• YOUR ASSIGNMENT
Where a record contains a picture, omit it; otherwise reproduce the listing exactly.

[INFORMATION]

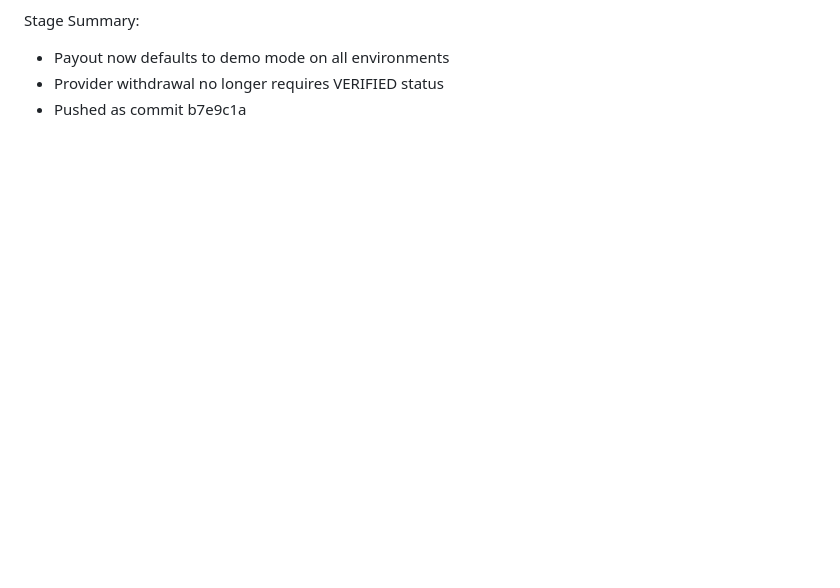
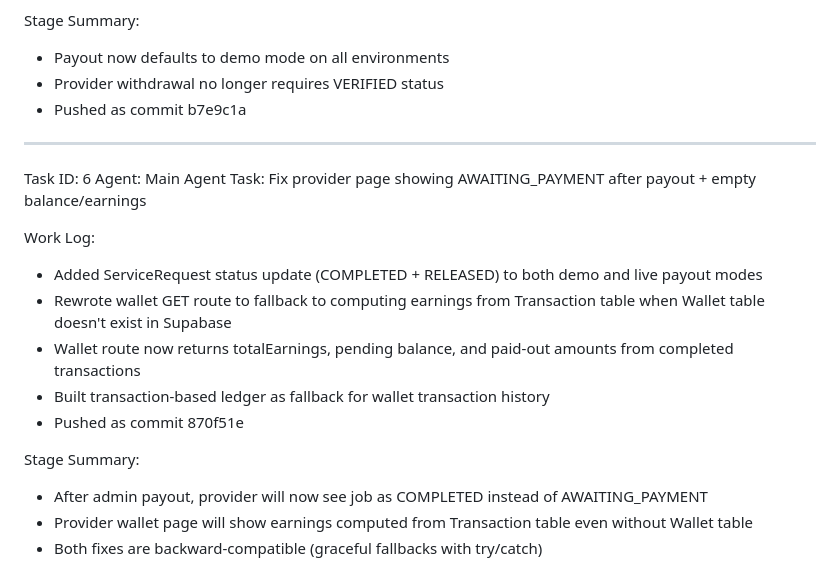
Before and after one commit to solomonndev/Home-Ease, a Markdown page: worklog.md, the part around the change. GitHub-like rendering; blank space fills up the shorter version.

Commit message:
ed3f78d0-7cc8-4f0d-90fb-4ab753ee5799

```diff
--- a/worklog.md
+++ b/worklog.md
@@ -153,3 +153,20 @@ Stage Summary:
 - Payout now defaults to demo mode on all environments
 - Provider withdrawal no longer requires VERIFIED status
 - Pushed as commit b7e9c1a
+
+---
+Task ID: 6
+Agent: Main Agent
+Task: Fix provider page showing AWAITING_PAYMENT after payout + empty balance/earnings
+
+Work Log:
+- Added ServiceRequest status update (COMPLETED + RELEASED) to both demo and live payout modes
+- Rewrote wallet GET route to fallback to computing earnings from Transaction table when Wallet table doesn't exist in Supabase
+- Wallet route now returns totalEarnings, pending balance, and paid-out amounts from completed transactions
+- Built transaction-based ledger as fallback for wallet transaction history
+- Pushed as commit 870f51e
+
+Stage Summary:
+- After admin payout, provider will now see job as COMPLETED instead of AWAITING_PAYMENT
+- Provider wallet page will show earnings computed from Transaction table even without Wallet table
+- Both fixes are backward-compatible (graceful fallbacks with try/catch)
```
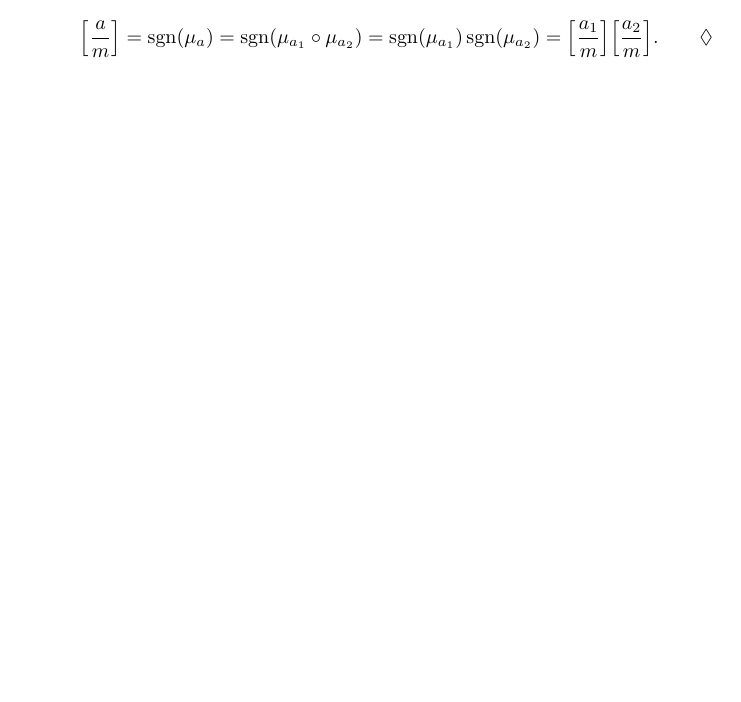
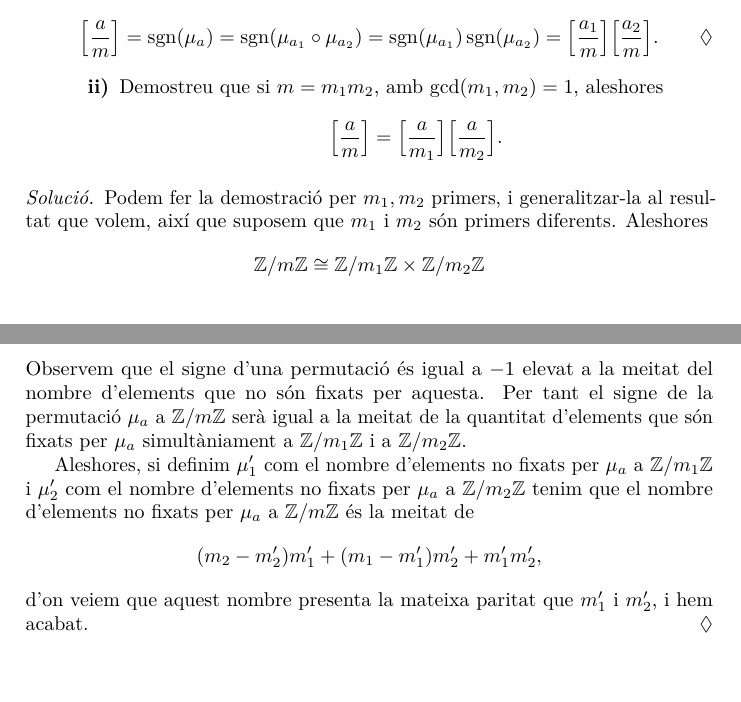
Before and after one commit to claudi/lliurament-aritmetica, a LaTeX document (1462908.tex): part of page 2 of 2 before the commit and two parts of pages 2 and 3 of 3 after it, the two joined at a grey line, cut so that both start at the same text, the shorter picture padded with empty space. Compiled offline with pdfLaTeX.

Commit message:
Add statement and half-assed proof of b)ii)

```diff
--- a/1462908.tex
+++ b/1462908.tex
@@ -189,4 +189,43 @@ i per tant~\(\mu_{ab} = \mu_{a}\circ\mu_{b}\).
     \]
 \end{solution}
 
+\begin{enumerate}
+    \item[]\begin{enumerate}
+        \item[\textbf{ii)}] Demostreu que si~\(m=m_{1}m_{2}\),
+            amb~\(\gcd(m_{1},m_{2})=1\), aleshores
+            \[
+                \Bigl[\frac{a}{m}\Bigr]
+                =
+                \Bigl[\frac{a}{m_{1}}\Bigr]
+                \Bigl[\frac{a}{m_{2}}\Bigr].
+            \]
+    \end{enumerate}
+\end{enumerate}
+
+\begin{solution}
+    Podem fer la demostració per~\(m_{1},m_{2}\) primers, i generalitzar-la al
+    resultat que volem, així que suposem que~\(m_{1}\) i~\(m_{2}\) són primers
+    diferents. Aleshores
+    \[
+        \ZZ/m\ZZ
+        \cong
+        \ZZ/m_{1}\ZZ\times\ZZ/m_{2}\ZZ
+    \]
+    Observem que el signe d'una permutació és igual a~\(-1\) elevat a la meitat
+    del nombre d'elements que no són fixats per aquesta. Per tant el signe de la
+    permutació~\(\mu_{a}\) a~\(\ZZ/m\ZZ\) serà igual a la meitat de la quantitat
+    d'elements que són fixats per~\(\mu_{a}\) simultàniament a~\(\ZZ/m_{1}\ZZ\)
+    i a~\(\ZZ/m_{2}\ZZ\).
+
+    Aleshores, si definim~\(\mu'_{1}\) com el nombre d'elements no fixats
+    per~\(\mu_{a}\) a~\(\ZZ/m_{1}\ZZ\) i~\(\mu'_{2}\) com el nombre d'elements
+    no fixats per~\(\mu_{a}\) a~\(\ZZ/m_{2}\ZZ\) tenim que el nombre d'elements
+    no fixats per~\(\mu_{a}\) a~\(\ZZ/m\ZZ\) és la meitat de
+    \[
+        (m_{2}-m'_{2})m'_{1} + (m_{1}-m'_{1})m'_{2} + m'_{1}m'_{2},
+    \]
+    d'on veiem que aquest nombre presenta la mateixa paritat que~\(m'_{1}\)
+    i~\(m'_{2}\), i hem acabat.
+\end{solution}
+
 \end{document}
```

[/INFORMATION]

• ANSWER BOX
Before and after one commit to solomonndev/Home-Ease, a Markdown page: worklog.md, the part around the change. GitHub-like rendering; blank space fills up the shorter version.

Commit message:
ed3f78d0-7cc8-4f0d-90fb-4ab753ee5799

```diff
--- a/worklog.md
+++ b/worklog.md
@@ -153,3 +153,20 @@ Stage Summary:
 - Payout now defaults to demo mode on all environments
 - Provider withdrawal no longer requires VERIFIED status
 - Pushed as commit b7e9c1a
+
+---
+Task ID: 6
+Agent: Main Agent
+Task: Fix provider page showing AWAITING_PAYMENT after payout + empty balance/earnings
+
+Work Log:
+- Added ServiceRequest status update (COMPLETED + RELEASED) to both demo and live payout modes
+- Rewrote wallet GET route to fallback to computing earnings from Transaction table when Wallet table doesn't exist in Supabase
+- Wallet route now returns totalEarnings, pending balance, and paid-out amounts from completed transactions
+- Built transaction-based ledger as fallback for wallet transaction history
+- Pushed as commit 870f51e
+
+Stage Summary:
+- After admin payout, provider will now see job as COMPLETED instead of AWAITING_PAYMENT
+- Provider wallet page will show earnings computed from Transaction table even without Wallet table
+- Both fixes are backward-compatible (graceful fallbacks with try/catch)
```
Before and after one commit to claudi/lliurament-aritmetica, a LaTeX document (1462908.tex): part of page 2 of 2 before the commit and two parts of pages 2 and 3 of 3 after it, the two joined at a grey line, cut so that both start at the same text, the shorter picture padded with empty space. Compiled offline with pdfLaTeX.

Commit message:
Add statement and half-assed proof of b)ii)

```diff
--- a/1462908.tex
+++ b/1462908.tex
@@ -189,4 +189,43 @@ i per tant~\(\mu_{ab} = \mu_{a}\circ\mu_{b}\).
     \]
 \end{solution}
 
+\begin{enumerate}
+    \item[]\begin{enumerate}
+        \item[\textbf{ii)}] Demostreu que si~\(m=m_{1}m_{2}\),
+            amb~\(\gcd(m_{1},m_{2})=1\), aleshores
+            \[
+                \Bigl[\frac{a}{m}\Bigr]
+                =
+                \Bigl[\frac{a}{m_{1}}\Bigr]
+                \Bigl[\frac{a}{m_{2}}\Bigr].
+            \]
+    \end{enumerate}
+\end{enumerate}
+
+\begin{solution}
+    Podem fer la demostració per~\(m_{1},m_{2}\) primers, i generalitzar-la al
+    resultat que volem, així que suposem que~\(m_{1}\) i~\(m_{2}\) són primers
+    diferents. Aleshores
+    \[
+        \ZZ/m\ZZ
+        \cong
+        \ZZ/m_{1}\ZZ\times\ZZ/m_{2}\ZZ
+    \]
+    Observem que el signe d'una permutació és igual a~\(-1\) elevat a la meitat
+    del nombre d'elements que no són fixats per aquesta. Per tant el signe de la
+    permutació~\(\mu_{a}\) a~\(\ZZ/m\ZZ\) serà igual a la meitat de la quantitat
+    d'elements que són fixats per~\(\mu_{a}\) simultàniament a~\(\ZZ/m_{1}\ZZ\)
+    i a~\(\ZZ/m_{2}\ZZ\).
+
+    Aleshores, si definim~\(\mu'_{1}\) com el nombre d'elements no fixats
+    per~\(\mu_{a}\) a~\(\ZZ/m_{1}\ZZ\) i~\(\mu'_{2}\) com el nombre d'elements
+    no fixats per~\(\mu_{a}\) a~\(\ZZ/m_{2}\ZZ\) tenim que el nombre d'elements
+    no fixats per~\(\mu_{a}\) a~\(\ZZ/m\ZZ\) és la meitat de
+    \[
+        (m_{2}-m'_{2})m'_{1} + (m_{1}-m'_{1})m'_{2} + m'_{1}m'_{2},
+    \]
+    d'on veiem que aquest nombre presenta la mateixa paritat que~\(m'_{1}\)
+    i~\(m'_{2}\), i hem acabat.
+\end{solution}
+
 \end{document}
```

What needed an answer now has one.